_WHAT YOU NEED TO DO_.
Without reproducing any picture, copy the records word for word.

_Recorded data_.
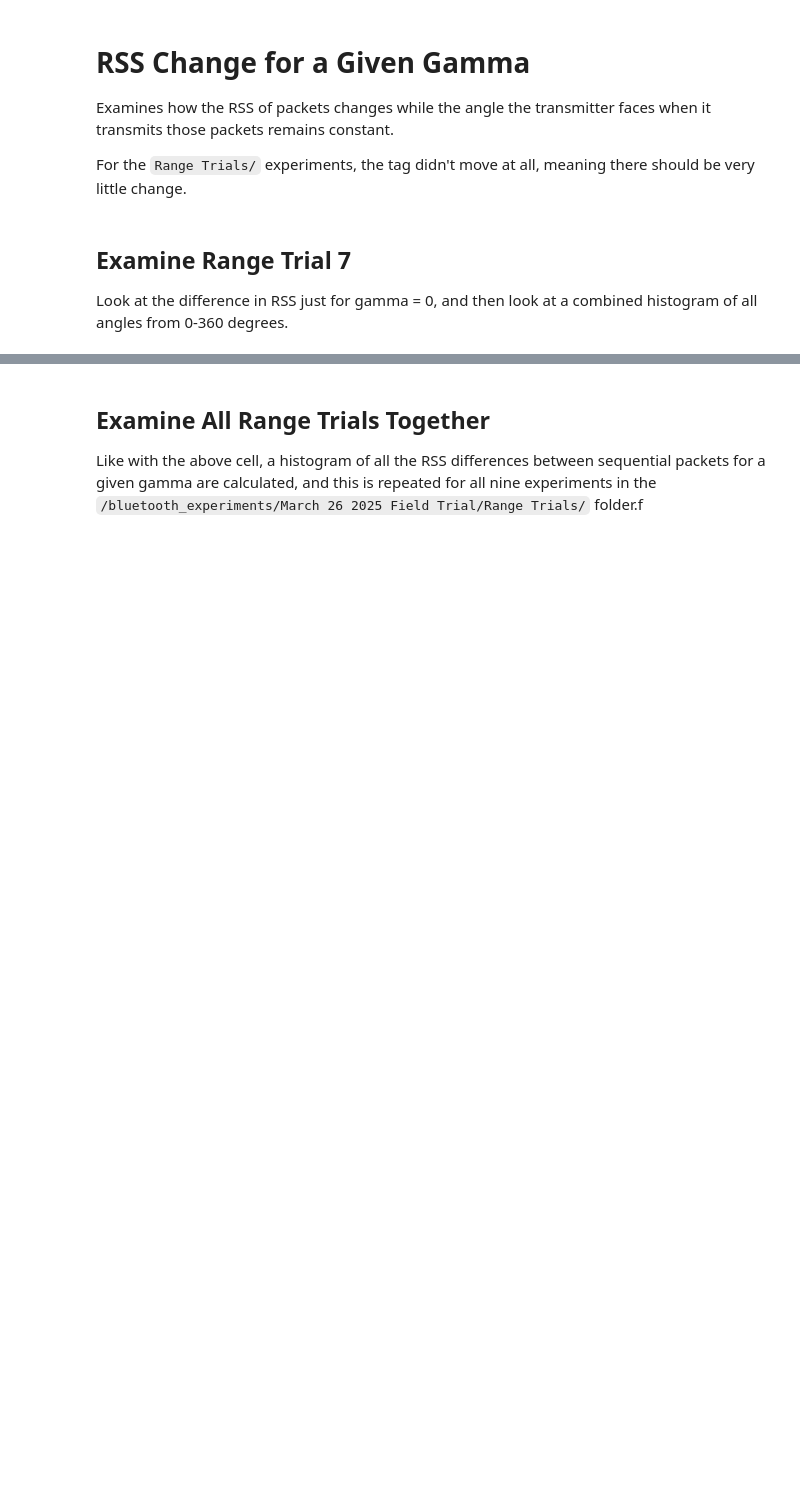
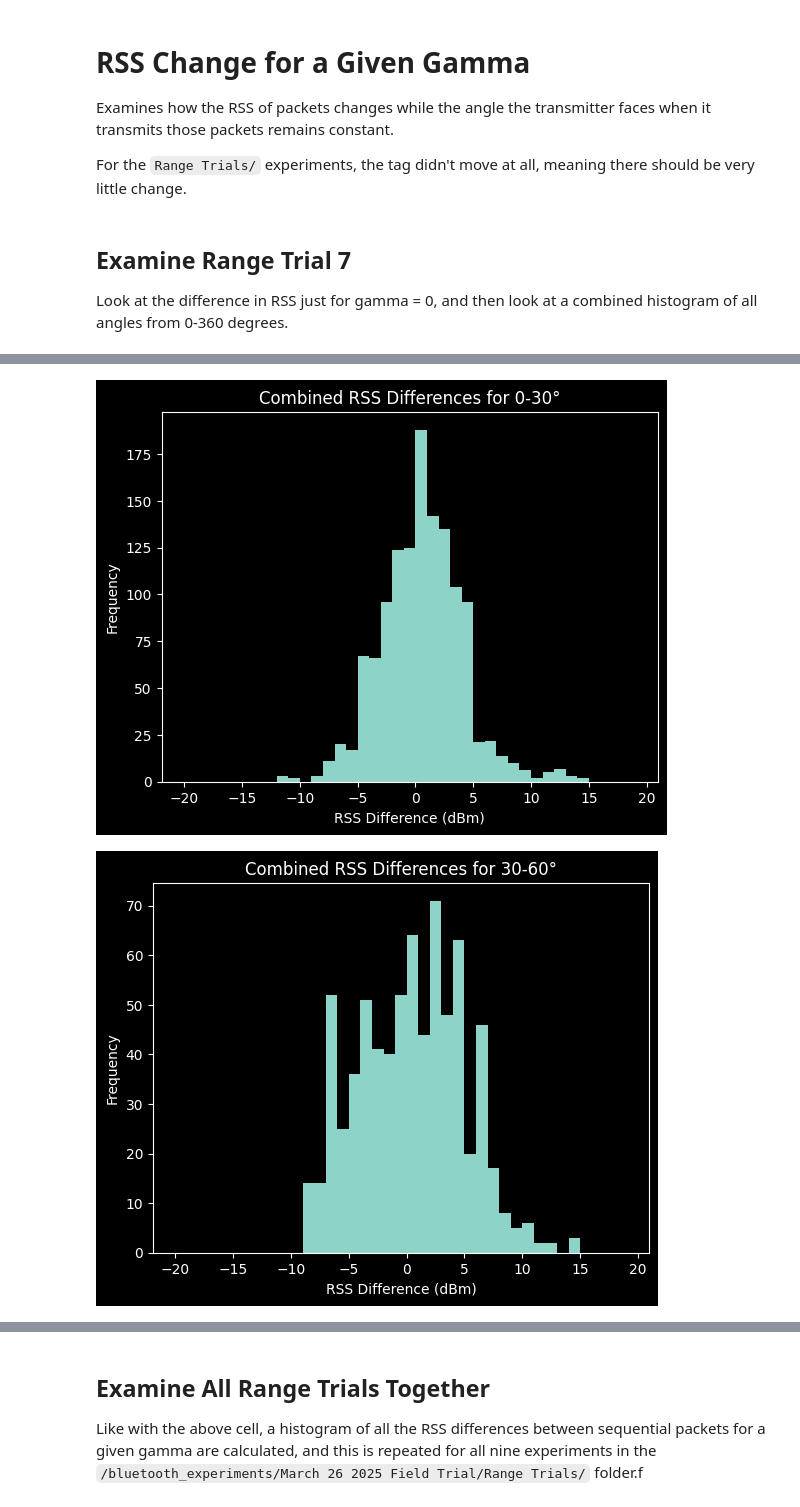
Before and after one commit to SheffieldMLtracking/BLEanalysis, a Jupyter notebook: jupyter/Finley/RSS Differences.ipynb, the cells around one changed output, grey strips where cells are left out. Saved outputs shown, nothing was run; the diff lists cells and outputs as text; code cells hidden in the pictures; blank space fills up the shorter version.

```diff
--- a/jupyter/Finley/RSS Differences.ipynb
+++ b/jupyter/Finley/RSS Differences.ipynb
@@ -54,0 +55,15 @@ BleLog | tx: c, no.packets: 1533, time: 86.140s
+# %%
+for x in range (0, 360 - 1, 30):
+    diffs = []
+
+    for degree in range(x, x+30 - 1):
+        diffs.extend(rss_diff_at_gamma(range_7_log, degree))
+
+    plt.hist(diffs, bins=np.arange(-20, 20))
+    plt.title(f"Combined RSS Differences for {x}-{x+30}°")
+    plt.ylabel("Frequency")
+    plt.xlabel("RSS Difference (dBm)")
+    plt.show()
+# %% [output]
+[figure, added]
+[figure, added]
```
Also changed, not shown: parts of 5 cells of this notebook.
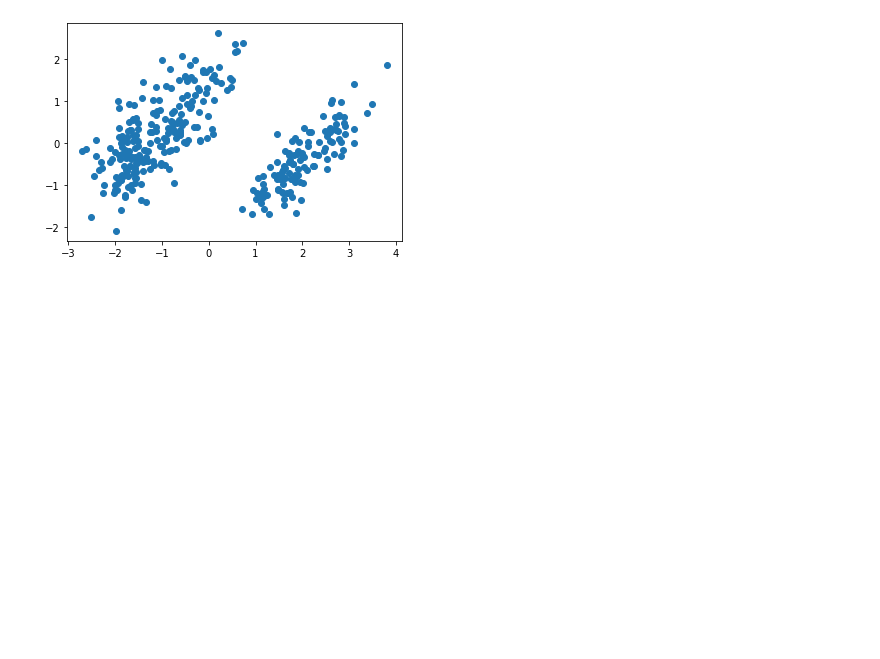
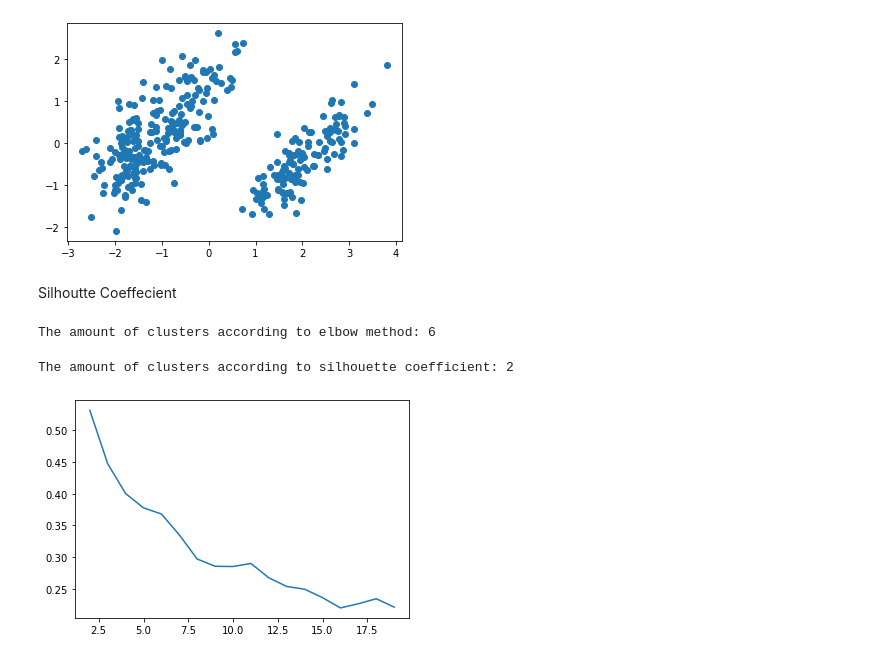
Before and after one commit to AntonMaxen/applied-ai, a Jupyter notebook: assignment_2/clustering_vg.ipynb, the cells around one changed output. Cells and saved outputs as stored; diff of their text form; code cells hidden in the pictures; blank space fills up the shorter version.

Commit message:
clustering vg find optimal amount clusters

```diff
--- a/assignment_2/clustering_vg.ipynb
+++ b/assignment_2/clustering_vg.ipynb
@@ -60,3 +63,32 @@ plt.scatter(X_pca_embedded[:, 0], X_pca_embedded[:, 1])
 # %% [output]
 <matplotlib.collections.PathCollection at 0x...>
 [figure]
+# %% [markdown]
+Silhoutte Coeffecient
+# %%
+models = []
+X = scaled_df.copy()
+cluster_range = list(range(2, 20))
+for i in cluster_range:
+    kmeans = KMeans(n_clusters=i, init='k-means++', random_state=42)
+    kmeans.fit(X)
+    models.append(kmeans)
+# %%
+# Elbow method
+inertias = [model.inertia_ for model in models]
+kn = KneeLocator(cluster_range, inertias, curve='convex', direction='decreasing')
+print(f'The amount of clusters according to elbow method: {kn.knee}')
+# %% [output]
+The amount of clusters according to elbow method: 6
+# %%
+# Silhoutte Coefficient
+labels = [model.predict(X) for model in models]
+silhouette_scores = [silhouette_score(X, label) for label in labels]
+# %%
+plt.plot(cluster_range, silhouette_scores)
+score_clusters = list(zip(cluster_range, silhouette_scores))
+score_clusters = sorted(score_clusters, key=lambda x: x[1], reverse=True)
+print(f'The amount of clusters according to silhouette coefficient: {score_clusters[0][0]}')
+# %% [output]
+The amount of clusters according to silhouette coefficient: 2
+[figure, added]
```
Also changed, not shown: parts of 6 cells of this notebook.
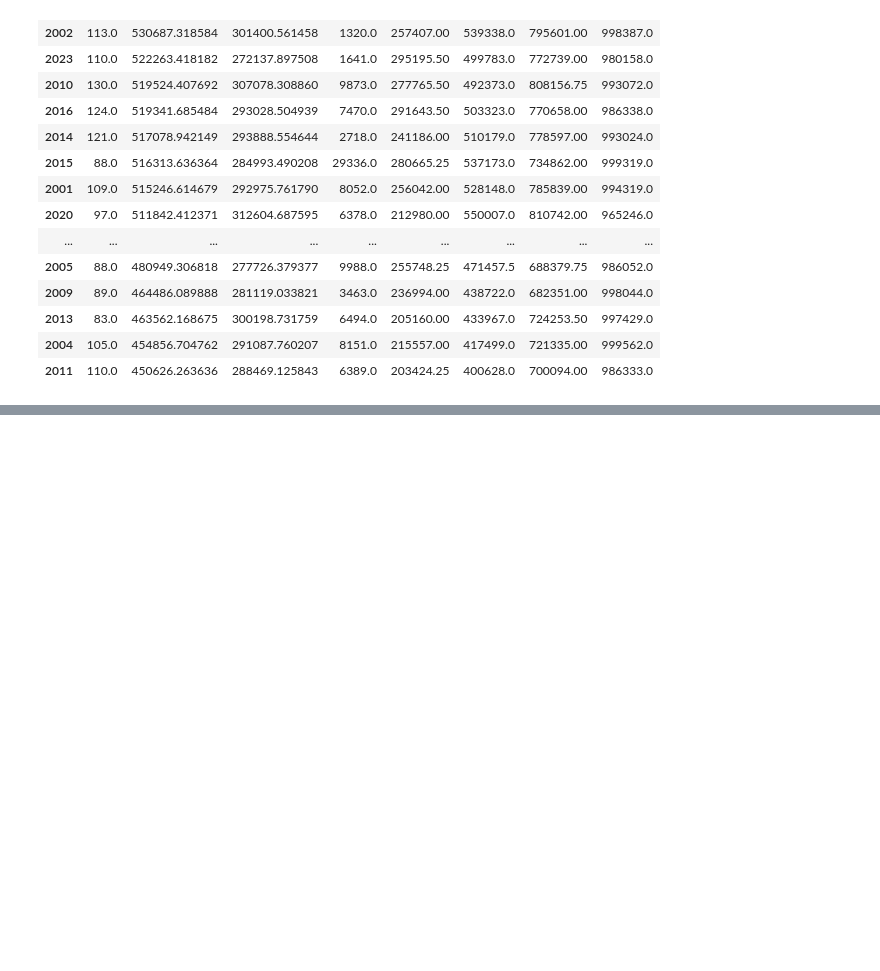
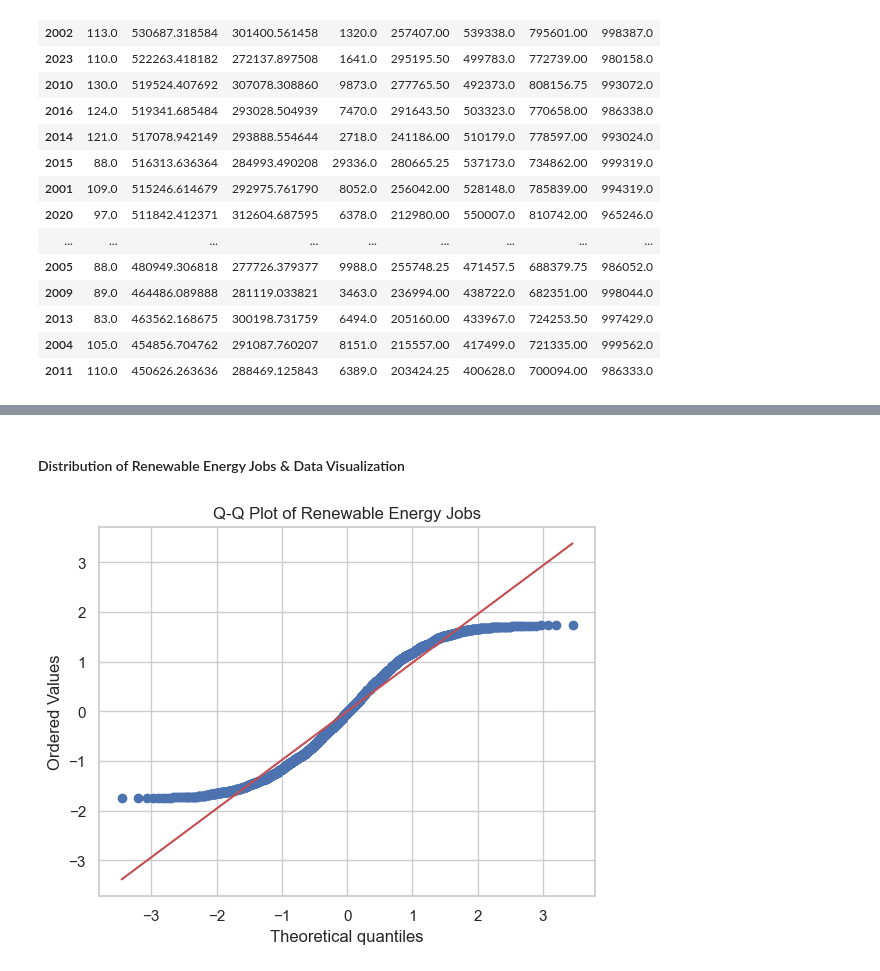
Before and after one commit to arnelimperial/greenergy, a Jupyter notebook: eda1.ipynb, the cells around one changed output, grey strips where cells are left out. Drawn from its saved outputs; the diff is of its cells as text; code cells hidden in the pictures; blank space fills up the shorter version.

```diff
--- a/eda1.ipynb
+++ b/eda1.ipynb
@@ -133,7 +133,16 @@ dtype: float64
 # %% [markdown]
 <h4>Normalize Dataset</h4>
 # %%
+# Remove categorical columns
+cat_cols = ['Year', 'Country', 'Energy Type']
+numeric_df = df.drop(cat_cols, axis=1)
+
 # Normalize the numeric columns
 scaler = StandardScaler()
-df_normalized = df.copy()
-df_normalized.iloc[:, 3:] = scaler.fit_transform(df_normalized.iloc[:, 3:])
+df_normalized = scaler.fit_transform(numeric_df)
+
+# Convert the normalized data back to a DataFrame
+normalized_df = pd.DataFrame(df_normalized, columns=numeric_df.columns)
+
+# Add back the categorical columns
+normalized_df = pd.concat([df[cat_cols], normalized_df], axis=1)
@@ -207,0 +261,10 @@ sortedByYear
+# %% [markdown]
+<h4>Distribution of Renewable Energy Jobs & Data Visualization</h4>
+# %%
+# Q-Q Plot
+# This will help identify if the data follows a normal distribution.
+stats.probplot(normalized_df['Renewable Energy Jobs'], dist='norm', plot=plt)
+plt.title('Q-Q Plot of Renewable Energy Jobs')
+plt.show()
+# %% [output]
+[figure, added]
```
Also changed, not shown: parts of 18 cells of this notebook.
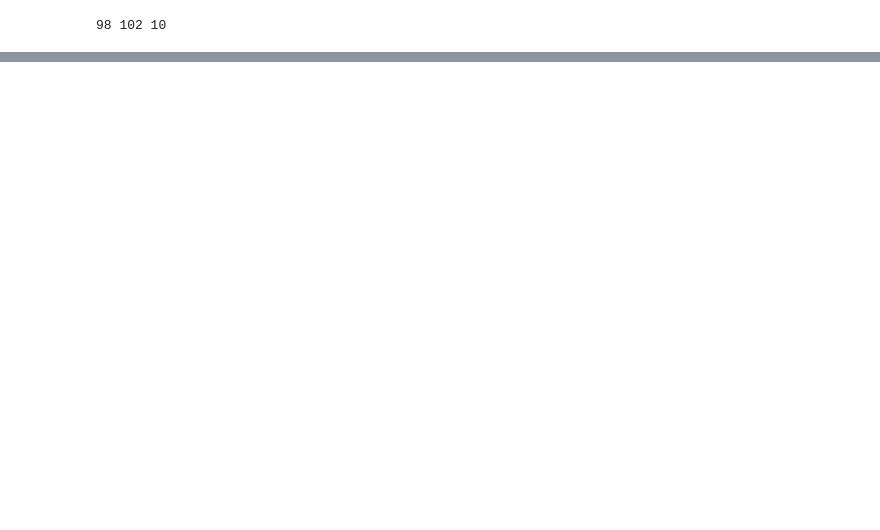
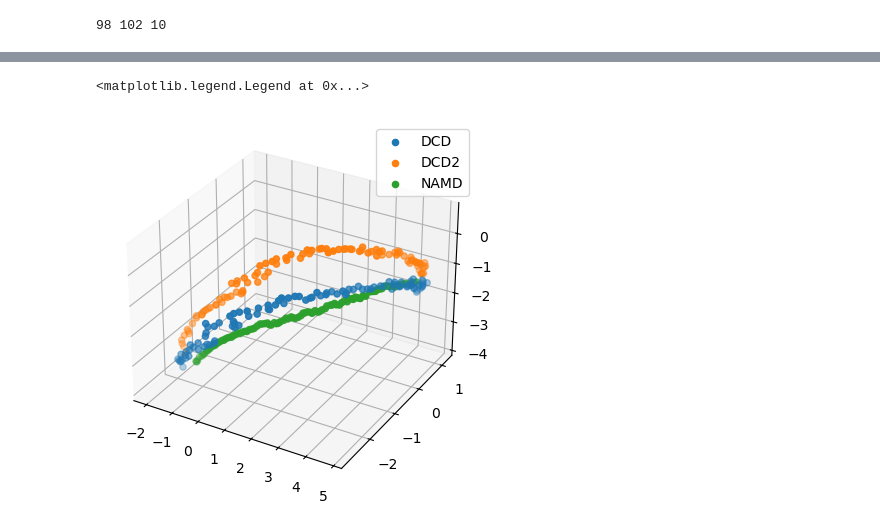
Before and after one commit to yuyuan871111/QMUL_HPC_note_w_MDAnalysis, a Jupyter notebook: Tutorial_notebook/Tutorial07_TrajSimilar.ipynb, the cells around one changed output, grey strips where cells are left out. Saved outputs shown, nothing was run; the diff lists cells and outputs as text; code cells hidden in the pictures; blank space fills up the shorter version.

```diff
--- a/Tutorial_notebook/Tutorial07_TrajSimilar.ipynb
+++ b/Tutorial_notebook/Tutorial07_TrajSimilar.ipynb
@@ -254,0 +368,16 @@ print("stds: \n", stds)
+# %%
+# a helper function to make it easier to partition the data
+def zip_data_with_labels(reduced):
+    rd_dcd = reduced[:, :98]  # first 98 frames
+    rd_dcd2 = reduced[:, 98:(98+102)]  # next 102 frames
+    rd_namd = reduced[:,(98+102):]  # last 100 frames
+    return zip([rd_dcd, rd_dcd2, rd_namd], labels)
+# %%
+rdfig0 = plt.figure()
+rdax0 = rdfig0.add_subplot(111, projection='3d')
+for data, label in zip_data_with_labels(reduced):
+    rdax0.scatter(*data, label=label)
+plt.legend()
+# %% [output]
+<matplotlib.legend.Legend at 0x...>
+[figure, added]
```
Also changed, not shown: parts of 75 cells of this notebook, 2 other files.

_THE ANSWER_.
Before and after one commit to SheffieldMLtracking/BLEanalysis, a Jupyter notebook: jupyter/Finley/RSS Differences.ipynb, the cells around one changed output, grey strips where cells are left out. Saved outputs shown, nothing was run; the diff lists cells and outputs as text; code cells hidden in the pictures; blank space fills up the shorter version.

```diff
--- a/jupyter/Finley/RSS Differences.ipynb
+++ b/jupyter/Finley/RSS Differences.ipynb
@@ -54,0 +55,15 @@ BleLog | tx: c, no.packets: 1533, time: 86.140s
+# %%
+for x in range (0, 360 - 1, 30):
+    diffs = []
+
+    for degree in range(x, x+30 - 1):
+        diffs.extend(rss_diff_at_gamma(range_7_log, degree))
+
+    plt.hist(diffs, bins=np.arange(-20, 20))
+    plt.title(f"Combined RSS Differences for {x}-{x+30}°")
+    plt.ylabel("Frequency")
+    plt.xlabel("RSS Difference (dBm)")
+    plt.show()
+# %% [output]
+[figure, added]
+[figure, added]
```
Also changed, not shown: parts of 5 cells of this notebook.
Before and after one commit to AntonMaxen/applied-ai, a Jupyter notebook: assignment_2/clustering_vg.ipynb, the cells around one changed output. Cells and saved outputs as stored; diff of their text form; code cells hidden in the pictures; blank space fills up the shorter version.

Commit message:
clustering vg find optimal amount clusters

```diff
--- a/assignment_2/clustering_vg.ipynb
+++ b/assignment_2/clustering_vg.ipynb
@@ -60,3 +63,32 @@ plt.scatter(X_pca_embedded[:, 0], X_pca_embedded[:, 1])
 # %% [output]
 <matplotlib.collections.PathCollection at 0x...>
 [figure]
+# %% [markdown]
+Silhoutte Coeffecient
+# %%
+models = []
+X = scaled_df.copy()
+cluster_range = list(range(2, 20))
+for i in cluster_range:
+    kmeans = KMeans(n_clusters=i, init='k-means++', random_state=42)
+    kmeans.fit(X)
+    models.append(kmeans)
+# %%
+# Elbow method
+inertias = [model.inertia_ for model in models]
+kn = KneeLocator(cluster_range, inertias, curve='convex', direction='decreasing')
+print(f'The amount of clusters according to elbow method: {kn.knee}')
+# %% [output]
+The amount of clusters according to elbow method: 6
+# %%
+# Silhoutte Coefficient
+labels = [model.predict(X) for model in models]
+silhouette_scores = [silhouette_score(X, label) for label in labels]
+# %%
+plt.plot(cluster_range, silhouette_scores)
+score_clusters = list(zip(cluster_range, silhouette_scores))
+score_clusters = sorted(score_clusters, key=lambda x: x[1], reverse=True)
+print(f'The amount of clusters according to silhouette coefficient: {score_clusters[0][0]}')
+# %% [output]
+The amount of clusters according to silhouette coefficient: 2
+[figure, added]
```
Also changed, not shown: parts of 6 cells of this notebook.
Before and after one commit to arnelimperial/greenergy, a Jupyter notebook: eda1.ipynb, the cells around one changed output, grey strips where cells are left out. Drawn from its saved outputs; the diff is of its cells as text; code cells hidden in the pictures; blank space fills up the shorter version.

```diff
--- a/eda1.ipynb
+++ b/eda1.ipynb
@@ -133,7 +133,16 @@ dtype: float64
 # %% [markdown]
 <h4>Normalize Dataset</h4>
 # %%
+# Remove categorical columns
+cat_cols = ['Year', 'Country', 'Energy Type']
+numeric_df = df.drop(cat_cols, axis=1)
+
 # Normalize the numeric columns
 scaler = StandardScaler()
-df_normalized = df.copy()
-df_normalized.iloc[:, 3:] = scaler.fit_transform(df_normalized.iloc[:, 3:])
+df_normalized = scaler.fit_transform(numeric_df)
+
+# Convert the normalized data back to a DataFrame
+normalized_df = pd.DataFrame(df_normalized, columns=numeric_df.columns)
+
+# Add back the categorical columns
+normalized_df = pd.concat([df[cat_cols], normalized_df], axis=1)
@@ -207,0 +261,10 @@ sortedByYear
+# %% [markdown]
+<h4>Distribution of Renewable Energy Jobs & Data Visualization</h4>
+# %%
+# Q-Q Plot
+# This will help identify if the data follows a normal distribution.
+stats.probplot(normalized_df['Renewable Energy Jobs'], dist='norm', plot=plt)
+plt.title('Q-Q Plot of Renewable Energy Jobs')
+plt.show()
+# %% [output]
+[figure, added]
```
Also changed, not shown: parts of 18 cells of this notebook.
Before and after one commit to yuyuan871111/QMUL_HPC_note_w_MDAnalysis, a Jupyter notebook: Tutorial_notebook/Tutorial07_TrajSimilar.ipynb, the cells around one changed output, grey strips where cells are left out. Saved outputs shown, nothing was run; the diff lists cells and outputs as text; code cells hidden in the pictures; blank space fills up the shorter version.

```diff
--- a/Tutorial_notebook/Tutorial07_TrajSimilar.ipynb
+++ b/Tutorial_notebook/Tutorial07_TrajSimilar.ipynb
@@ -254,0 +368,16 @@ print("stds: \n", stds)
+# %%
+# a helper function to make it easier to partition the data
+def zip_data_with_labels(reduced):
+    rd_dcd = reduced[:, :98]  # first 98 frames
+    rd_dcd2 = reduced[:, 98:(98+102)]  # next 102 frames
+    rd_namd = reduced[:,(98+102):]  # last 100 frames
+    return zip([rd_dcd, rd_dcd2, rd_namd], labels)
+# %%
+rdfig0 = plt.figure()
+rdax0 = rdfig0.add_subplot(111, projection='3d')
+for data, label in zip_data_with_labels(reduced):
+    rdax0.scatter(*data, label=label)
+plt.legend()
+# %% [output]
+<matplotlib.legend.Legend at 0x...>
+[figure, added]
```
Also changed, not shown: parts of 75 cells of this notebook, 2 other files.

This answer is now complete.